GOAL OF THE EXERCISE:
Skip the pictures and return every entry exactly as written.

DATASET EXCERPTS:
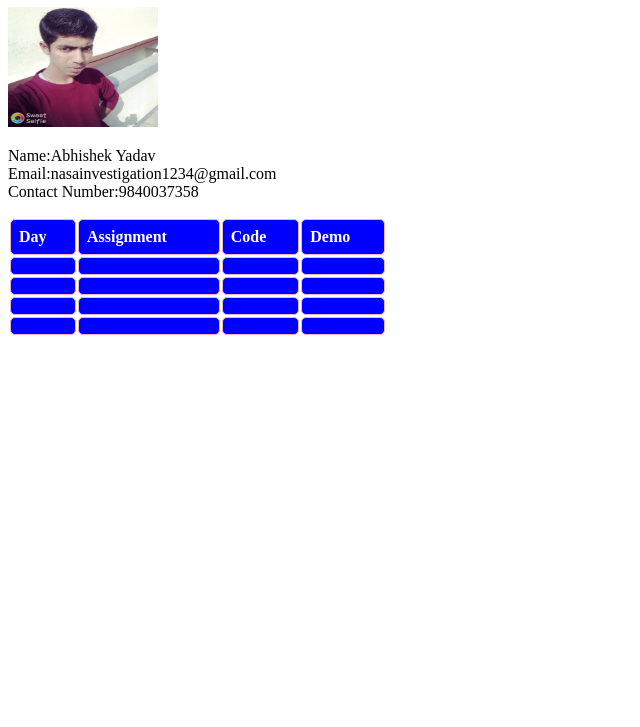
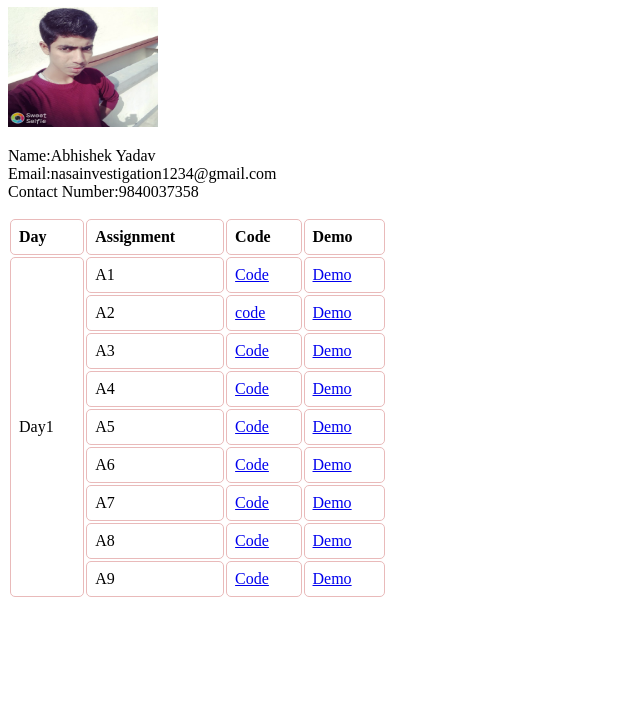
Before and after one commit to Abhishekyadav1234/Abhishekyadav1234.github.io, a plain HTML site: page index.html in a window 1280 px wide. Shown: the part 73-800 px from the top of the page, without its empty margins (0-640 px from the left). Drawn offline with Linux system fonts and the light colour scheme.

Commit message:
all assignment submitted

```diff
--- a/index.html
+++ b/index.html
@@ -2,7 +2,7 @@
 <html>
     <head>
         <h1>
-            Assignment 1
+            Assignment Table
         </h1>
     </head>
     <body>
@@ -17,8 +17,8 @@
   text-align: left;
   padding: 8px;
   border-radius: 5px;
-  background-color:blue;
-  color: white;
+  background-color:white;
+  color: black;
         </style>
 
         <img width="150px" height="120px" src="abi.jpg">
@@ -31,23 +31,54 @@
             <th>Demo</th>
         </tr>
         <tr>
-            <td></td>
-            <td></td>
-            <td></td>
-            <td></td>
+            <td rowspan="9">Day1</td>
+
+            <td>A1</td>
+            <td><a href="https://github.com/Abhishekyadav1234/Assignment-1/blob/master/index.html">Code</a></td>
+            <td><a href="https://github.com/Abhishekyadav1234/Assignment-1">Demo</a></td>
         </tr>
-        <tr><td></td>
-        <td></td>
-        <td></td>
-        <td></td></tr>
-        <tr><td></td>
-        <td></td>
-        <td></td>
-        <td></td></tr>
-        <tr><td></td>
-        <td></td>
-        <td></td>
-        <td></td></tr>
+        <tr>
+
+        <td>A2</td>
+        <td> <a href="https://github.com/Abhishekyadav1234/Assignment-2/blob/master/index.html">code</a></td>
+        <td> <a href="https://github.com/Abhishekyadav1234/Assignment-2">Demo</a></td>
+        <tr>
+
+        <td>A3</td>
+        <td> <a href="https://github.com/Abhishekyadav1234/Assignment-3/blob/master/index.html">Code</a></td>
+        <td> <a href="https://github.com/Abhishekyadav1234/Assignment-3">Demo</a></td>
+        </tr>
+        <tr>
+
+        <td>A4</td>
+        <td> <a href="https://github.com/Abhishekyadav1234/Assignment-4/blob/master/index.html">Code</a></td>
+        <td> <a href="https://github.com/Abhishekyadav1234/Assignment-4">Demo</a></td>
+        </tr>
+        <tr>
+
+            <td>A5</td>
+            <td> <a href="https://github.com/Abhishekyadav1234/Assignment-5/blob/master/index.html">Code</a></td>
+            <td> <a href="https://github.com/Abhishekyadav1234/Assignment-5">Demo</a></td></tr>
+            <tr>
+
+                <td>A6</td>
+                <td> <a href="https://github.com/Abhishekyadav1234/Assignment-6/blob/master/index.html">Code</a></td>
+                <td> <a href="https://github.com/Abhishekyadav1234/Assignment-6">Demo</a></td></tr>
+                <tr>
+
+                    <td>A7</td>
+                    <td> <a href="https://github.com/Abhishekyadav1234/Assignment-7/blob/master/index.html">Code</a></td>
+                    <td> <a href="https://github.com/Abhishekyadav1234/Assignment-7">Demo</a></td></tr>
+                    <tr>
+
+                        <td>A8</td>
+                        <td> <a href="https://github.com/Abhishekyadav1234/Assignment-8/blob/master/index.html">Code</a></td>
+                        <td> <a href="https://github.com/Abhishekyadav1234/Assignment-8">Demo</a></td></tr>
+                        <tr>
+
+                            <td>A9</td>
+                            <td> <a href="https://github.com/Abhishekyadav1234/Assignment-9/blob/master/index.html">Code</a></td>
+                            <td> <a href="https://github.com/Abhishekyadav1234/Assignment-9">Demo</a></td></tr>
         </table>
     </body>
 </html>
```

OUTPUT BELOW:
Before and after one commit to Abhishekyadav1234/Abhishekyadav1234.github.io, a plain HTML site: page index.html in a window 1280 px wide. Shown: the part 73-800 px from the top of the page, without its empty margins (0-640 px from the left). Drawn offline with Linux system fonts and the light colour scheme.

Commit message:
all assignment submitted

```diff
--- a/index.html
+++ b/index.html
@@ -2,7 +2,7 @@
 <html>
     <head>
         <h1>
-            Assignment 1
+            Assignment Table
         </h1>
     </head>
     <body>
@@ -17,8 +17,8 @@
   text-align: left;
   padding: 8px;
   border-radius: 5px;
-  background-color:blue;
-  color: white;
+  background-color:white;
+  color: black;
         </style>
 
         <img width="150px" height="120px" src="abi.jpg">
@@ -31,23 +31,54 @@
             <th>Demo</th>
         </tr>
         <tr>
-            <td></td>
-            <td></td>
-            <td></td>
-            <td></td>
+            <td rowspan="9">Day1</td>
+
+            <td>A1</td>
+            <td><a href="https://github.com/Abhishekyadav1234/Assignment-1/blob/master/index.html">Code</a></td>
+            <td><a href="https://github.com/Abhishekyadav1234/Assignment-1">Demo</a></td>
         </tr>
-        <tr><td></td>
-        <td></td>
-        <td></td>
-        <td></td></tr>
-        <tr><td></td>
-        <td></td>
-        <td></td>
-        <td></td></tr>
-        <tr><td></td>
-        <td></td>
-        <td></td>
-        <td></td></tr>
+        <tr>
+
+        <td>A2</td>
+        <td> <a href="https://github.com/Abhishekyadav1234/Assignment-2/blob/master/index.html">code</a></td>
+        <td> <a href="https://github.com/Abhishekyadav1234/Assignment-2">Demo</a></td>
+        <tr>
+
+        <td>A3</td>
+        <td> <a href="https://github.com/Abhishekyadav1234/Assignment-3/blob/master/index.html">Code</a></td>
+        <td> <a href="https://github.com/Abhishekyadav1234/Assignment-3">Demo</a></td>
+        </tr>
+        <tr>
+
+        <td>A4</td>
+        <td> <a href="https://github.com/Abhishekyadav1234/Assignment-4/blob/master/index.html">Code</a></td>
+        <td> <a href="https://github.com/Abhishekyadav1234/Assignment-4">Demo</a></td>
+        </tr>
+        <tr>
+
+            <td>A5</td>
+            <td> <a href="https://github.com/Abhishekyadav1234/Assignment-5/blob/master/index.html">Code</a></td>
+            <td> <a href="https://github.com/Abhishekyadav1234/Assignment-5">Demo</a></td></tr>
+            <tr>
+
+                <td>A6</td>
+                <td> <a href="https://github.com/Abhishekyadav1234/Assignment-6/blob/master/index.html">Code</a></td>
+                <td> <a href="https://github.com/Abhishekyadav1234/Assignment-6">Demo</a></td></tr>
+                <tr>
+
+                    <td>A7</td>
+                    <td> <a href="https://github.com/Abhishekyadav1234/Assignment-7/blob/master/index.html">Code</a></td>
+                    <td> <a href="https://github.com/Abhishekyadav1234/Assignment-7">Demo</a></td></tr>
+                    <tr>
+
+                        <td>A8</td>
+                        <td> <a href="https://github.com/Abhishekyadav1234/Assignment-8/blob/master/index.html">Code</a></td>
+                        <td> <a href="https://github.com/Abhishekyadav1234/Assignment-8">Demo</a></td></tr>
+                        <tr>
+
+                            <td>A9</td>
+                            <td> <a href="https://github.com/Abhishekyadav1234/Assignment-9/blob/master/index.html">Code</a></td>
+                            <td> <a href="https://github.com/Abhishekyadav1234/Assignment-9">Demo</a></td></tr>
         </table>
     </body>
 </html>
```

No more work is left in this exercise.